Gender disparities in associate promotions and turnover are greater when male partners in the associates’ practice area are more politically conservative, according to a study of the nation’s largest 200 law firms.
One of the study authors, University of Michigan assistant professor Seth Carnahan, spoke about the findings in an article published at the University of Michigan website.
“In general, women are much less likely to be promoted, and much more likely to leave their firms,” Carnahan said. “We found that this gender gap gets smaller when male bosses are more liberal, but it gets larger when male bosses are more conservative.”
The study found that women were 1.9 percent less likely than men to be promoted when male partners in their practice area were predominantly liberal; 2.6 percent less likely than men to be promoted when male partners were moderate; and 3.5 percent less likely than men to be promoted when male partners were predominantly conservative.
With regard to turnover, the study found that when male partners in an associate’s practice area had donated, on average, $1,000 over the previous 10 years to conservative causes, female associates were about 2.9 percent more likely than male associates to leave the firm. The difference rose to about 3.3 percent in practice areas where the average male partner donation to conservative causes was $2,000.
The study, published at SSRN, examined partner political contributions from 2007 to 2012 along with data from the Martindale Hubbell Law Directory and a partner promotions database maintained by the American Lawyer.

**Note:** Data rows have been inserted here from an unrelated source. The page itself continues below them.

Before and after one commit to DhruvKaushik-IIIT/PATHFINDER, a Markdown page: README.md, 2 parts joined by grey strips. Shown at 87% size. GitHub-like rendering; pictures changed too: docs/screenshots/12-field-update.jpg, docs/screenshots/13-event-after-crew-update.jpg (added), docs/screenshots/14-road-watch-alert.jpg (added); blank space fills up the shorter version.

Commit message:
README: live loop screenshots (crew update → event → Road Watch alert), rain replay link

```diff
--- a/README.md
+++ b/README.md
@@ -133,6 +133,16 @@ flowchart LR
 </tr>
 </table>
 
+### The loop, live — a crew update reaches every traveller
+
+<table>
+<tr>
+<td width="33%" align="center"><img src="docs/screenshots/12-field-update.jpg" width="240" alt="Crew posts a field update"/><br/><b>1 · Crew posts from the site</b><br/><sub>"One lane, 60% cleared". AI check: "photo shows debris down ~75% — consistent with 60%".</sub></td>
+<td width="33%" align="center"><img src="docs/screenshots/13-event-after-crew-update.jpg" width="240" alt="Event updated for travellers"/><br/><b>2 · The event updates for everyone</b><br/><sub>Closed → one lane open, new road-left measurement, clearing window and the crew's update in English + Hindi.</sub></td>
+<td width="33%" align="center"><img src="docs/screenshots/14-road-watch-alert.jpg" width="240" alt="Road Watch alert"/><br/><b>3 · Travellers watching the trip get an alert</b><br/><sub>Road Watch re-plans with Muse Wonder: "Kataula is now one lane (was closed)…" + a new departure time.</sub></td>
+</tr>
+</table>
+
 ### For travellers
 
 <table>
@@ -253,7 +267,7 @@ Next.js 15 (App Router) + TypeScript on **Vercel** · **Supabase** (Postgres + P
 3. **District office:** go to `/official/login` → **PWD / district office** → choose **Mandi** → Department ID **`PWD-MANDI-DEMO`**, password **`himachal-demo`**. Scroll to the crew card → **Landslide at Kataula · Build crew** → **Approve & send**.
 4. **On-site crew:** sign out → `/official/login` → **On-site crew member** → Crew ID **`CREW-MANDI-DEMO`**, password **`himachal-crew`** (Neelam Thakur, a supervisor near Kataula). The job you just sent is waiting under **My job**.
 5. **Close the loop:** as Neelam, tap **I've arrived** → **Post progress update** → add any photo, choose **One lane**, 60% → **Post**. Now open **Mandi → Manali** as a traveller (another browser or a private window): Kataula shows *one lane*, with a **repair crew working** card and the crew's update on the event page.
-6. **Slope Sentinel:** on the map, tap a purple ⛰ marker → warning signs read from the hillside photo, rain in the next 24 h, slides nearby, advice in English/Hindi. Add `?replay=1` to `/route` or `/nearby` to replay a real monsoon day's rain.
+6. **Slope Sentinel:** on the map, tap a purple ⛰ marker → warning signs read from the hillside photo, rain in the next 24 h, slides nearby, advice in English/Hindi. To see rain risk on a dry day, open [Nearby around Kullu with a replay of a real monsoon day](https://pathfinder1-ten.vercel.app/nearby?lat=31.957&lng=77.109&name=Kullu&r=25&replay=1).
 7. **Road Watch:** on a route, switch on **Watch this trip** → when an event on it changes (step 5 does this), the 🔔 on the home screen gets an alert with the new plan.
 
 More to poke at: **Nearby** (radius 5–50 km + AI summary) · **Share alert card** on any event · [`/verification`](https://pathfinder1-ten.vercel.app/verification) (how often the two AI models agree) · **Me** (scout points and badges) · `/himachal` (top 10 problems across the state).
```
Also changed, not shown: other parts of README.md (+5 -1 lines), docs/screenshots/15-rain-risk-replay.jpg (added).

The study authors determined a partner’s political affiliation by examining partner donations to political action committees and candidates. Donations to Democrats were equated with a liberal philosophy while donations to Republicans were considered conservative. Averages were then calculated for donations to each party for male partners in associates’ practice areas. Gender was measured by comparing lawyers’ first names with a gender checker directory.
The study also found that politically liberal male partners were 0.8 percent more likely than moderate partners to select female associates for training and development, while conservative partners were 2.7 percent less likely to do so. That finding was based on an analysis of Mergermarket data on attorneys working on mergers and acquisition transactions from 2007 to 2012.
Carnahan conducted the study with Temple University assistant professor Brad Greenwood. Both teach business, but they decided to focus on the legal industry for three reasons, Greenwood told the ABA Journal. First, they saw law partners as more autonomous than executives in many other industries. There is also more available data on lawyers, and law partners were likely to be wealthy and have disposable income, Greenwood said.
Carnahan and Greenwood suggest three possible reasons why a manager’s political ideology might affect his support for gender equality: an aversion to inequality by liberal partners, beliefs about family responsibilities by conservative partners, and beliefs about leadership qualities by conservative partners.
The researchers also caution there could be other reasons for the survey results. To the degree that women associates are more liberal, it’s possible that liberal managers are rewarding associates who share their political views. Or perhaps the highest-quality female associates seek to work for liberal partners. It’s also possible that a partner supports liberal causes and supports gender diversity because he has more female clients.
Carnahan said the results shouldn’t be interpreted as anti-conservative or pro-liberal. “You could have conservative managers who don’t promote women enough and you can have liberal managers who promote women more than they otherwise should,” he said in the University of Michigan article.